[Start of section]
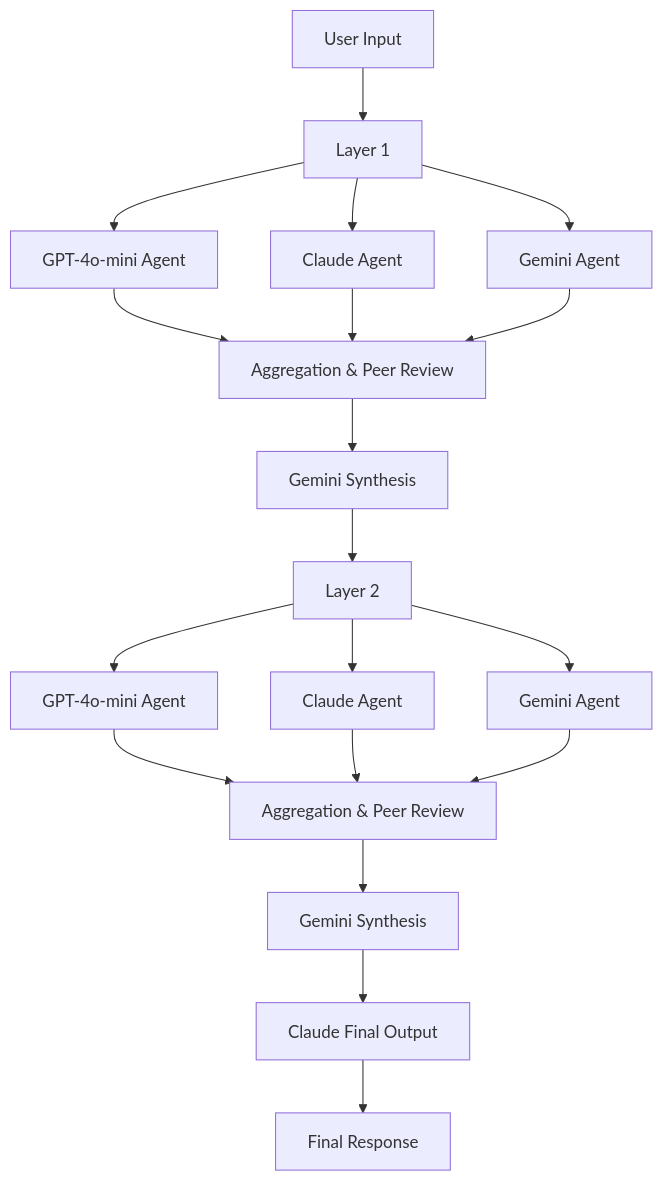
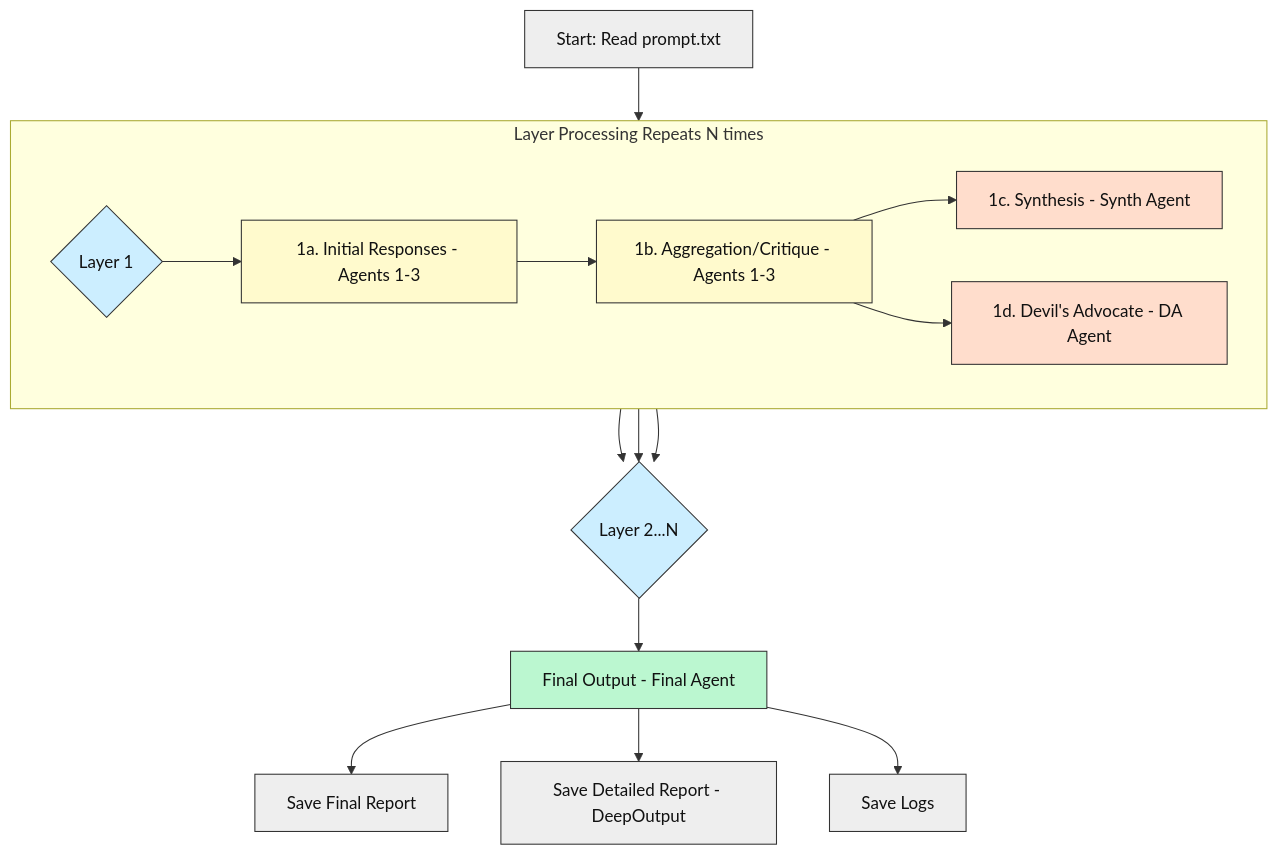
Before and after one commit to Mindrocket42/MOA-DeepOutputs: the first of 2 diagrams in README.md, drawn with Mermaid. The commit also changed other lines of this file and 9 other files, not shown here.

First line of the commit message:
docs: Overhaul README for clarity and DeepOutput focus

````diff
--- a/README.md
+++ b/README.md
@@ -43,21 +183,107 @@
 ```mermaid
-graph TD
-    A[User Input] --> B[Layer 1]
-    B --> C[GPT-4o-mini Agent]
-    B --> D[Claude Agent]
-    B --> E[Gemini Agent]
-    C --> F[Aggregation & Peer Review]
-    D --> F
-    E --> F
-    F --> G[Gemini Synthesis]
-    G --> H[Layer 2]
-    H --> I[GPT-4o-mini Agent]
-    H --> J[Claude Agent]
-    H --> K[Gemini Agent]
-    I --> L[Aggregation & Peer Review]
-    J --> L
-    K --> L
-    L --> M[Gemini Synthesis]
-    M --> N[Claude Final Output]
-    N --> O[Final Response]
+flowchart TD
+
+  
+
+    A[Start: Read prompt.txt] --> B{Layer 1};
+
+  
+
+    subgraph Layer Processing Repeats N times
+
+  
+
+        direction LR
+
+  
+
+        B --> C[1a. Initial Responses - Agents 1-3];
+
+  
+
+        C --> D[1b. Aggregation/Critique - Agents 1-3];
+
+  
+
+        D --> E[1c. Synthesis - Synth Agent];
+
+  
+
+        D --> F[1d. Devil's Advocate - DA Agent];
+
+  
+
+    end
+
+  
+
+    B --> G{Layer 2...N};
+
+  
+
+    E --> G;
+
+  
+
+    F --> G;
+
+  
+
+    G --> H[Final Output - Final Agent];
+
+  
+
+    H --> I[Save Final Report];
+
+  
+
+    H --> J[Save Detailed Report - DeepOutput];
+
+  
+
+    H --> K[Save Logs];
+
+  
+
+    style A fill:#eeeeee,stroke:#333333,color:#111111
+
+  
+
+    style B fill:#cceeff,stroke:#333333,color:#111111
+
+  
+
+    style G fill:#cceeff,stroke:#333333,color:#111111
+
+  
+
+    style C fill:#fffacd,stroke:#333333,color:#111111
+
+  
+
+    style D fill:#fffacd,stroke:#333333,color:#111111
+
+  
+
+    style E fill:#ffddcc,stroke:#333333,color:#111111
+
+  
+
+    style F fill:#ffddcc,stroke:#333333,color:#111111
+
+  
+
+    style H fill:#bbf7d0,stroke:#333333,color:#111111
+
+  
+
+    style I fill:#eeeeee,stroke:#333333,color:#111111
+
+  
+
+    style J fill:#eeeeee,stroke:#333333,color:#111111
+
+  
+
+    style K fill:#eeeeee,stroke:#333333,color:#111111
 ```
````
[End of section]
▸ **Brief**
Leave out the pictures and repeat everything else in the records exactly.

▸ **Written answer**
Before and after one commit to Mindrocket42/MOA-DeepOutputs: the first of 2 diagrams in README.md, drawn with Mermaid. The commit also changed other lines of this file and 9 other files, not shown here.

First line of the commit message:
docs: Overhaul README for clarity and DeepOutput focus

````diff
--- a/README.md
+++ b/README.md
@@ -43,21 +183,107 @@
 ```mermaid
-graph TD
-    A[User Input] --> B[Layer 1]
-    B --> C[GPT-4o-mini Agent]
-    B --> D[Claude Agent]
-    B --> E[Gemini Agent]
-    C --> F[Aggregation & Peer Review]
-    D --> F
-    E --> F
-    F --> G[Gemini Synthesis]
-    G --> H[Layer 2]
-    H --> I[GPT-4o-mini Agent]
-    H --> J[Claude Agent]
-    H --> K[Gemini Agent]
-    I --> L[Aggregation & Peer Review]
-    J --> L
-    K --> L
-    L --> M[Gemini Synthesis]
-    M --> N[Claude Final Output]
-    N --> O[Final Response]
+flowchart TD
+
+  
+
+    A[Start: Read prompt.txt] --> B{Layer 1};
+
+  
+
+    subgraph Layer Processing Repeats N times
+
+  
+
+        direction LR
+
+  
+
+        B --> C[1a. Initial Responses - Agents 1-3];
+
+  
+
+        C --> D[1b. Aggregation/Critique - Agents 1-3];
+
+  
+
+        D --> E[1c. Synthesis - Synth Agent];
+
+  
+
+        D --> F[1d. Devil's Advocate - DA Agent];
+
+  
+
+    end
+
+  
+
+    B --> G{Layer 2...N};
+
+  
+
+    E --> G;
+
+  
+
+    F --> G;
+
+  
+
+    G --> H[Final Output - Final Agent];
+
+  
+
+    H --> I[Save Final Report];
+
+  
+
+    H --> J[Save Detailed Report - DeepOutput];
+
+  
+
+    H --> K[Save Logs];
+
+  
+
+    style A fill:#eeeeee,stroke:#333333,color:#111111
+
+  
+
+    style B fill:#cceeff,stroke:#333333,color:#111111
+
+  
+
+    style G fill:#cceeff,stroke:#333333,color:#111111
+
+  
+
+    style C fill:#fffacd,stroke:#333333,color:#111111
+
+  
+
+    style D fill:#fffacd,stroke:#333333,color:#111111
+
+  
+
+    style E fill:#ffddcc,stroke:#333333,color:#111111
+
+  
+
+    style F fill:#ffddcc,stroke:#333333,color:#111111
+
+  
+
+    style H fill:#bbf7d0,stroke:#333333,color:#111111
+
+  
+
+    style I fill:#eeeeee,stroke:#333333,color:#111111
+
+  
+
+    style J fill:#eeeeee,stroke:#333333,color:#111111
+
+  
+
+    style K fill:#eeeeee,stroke:#333333,color:#111111
 ```
````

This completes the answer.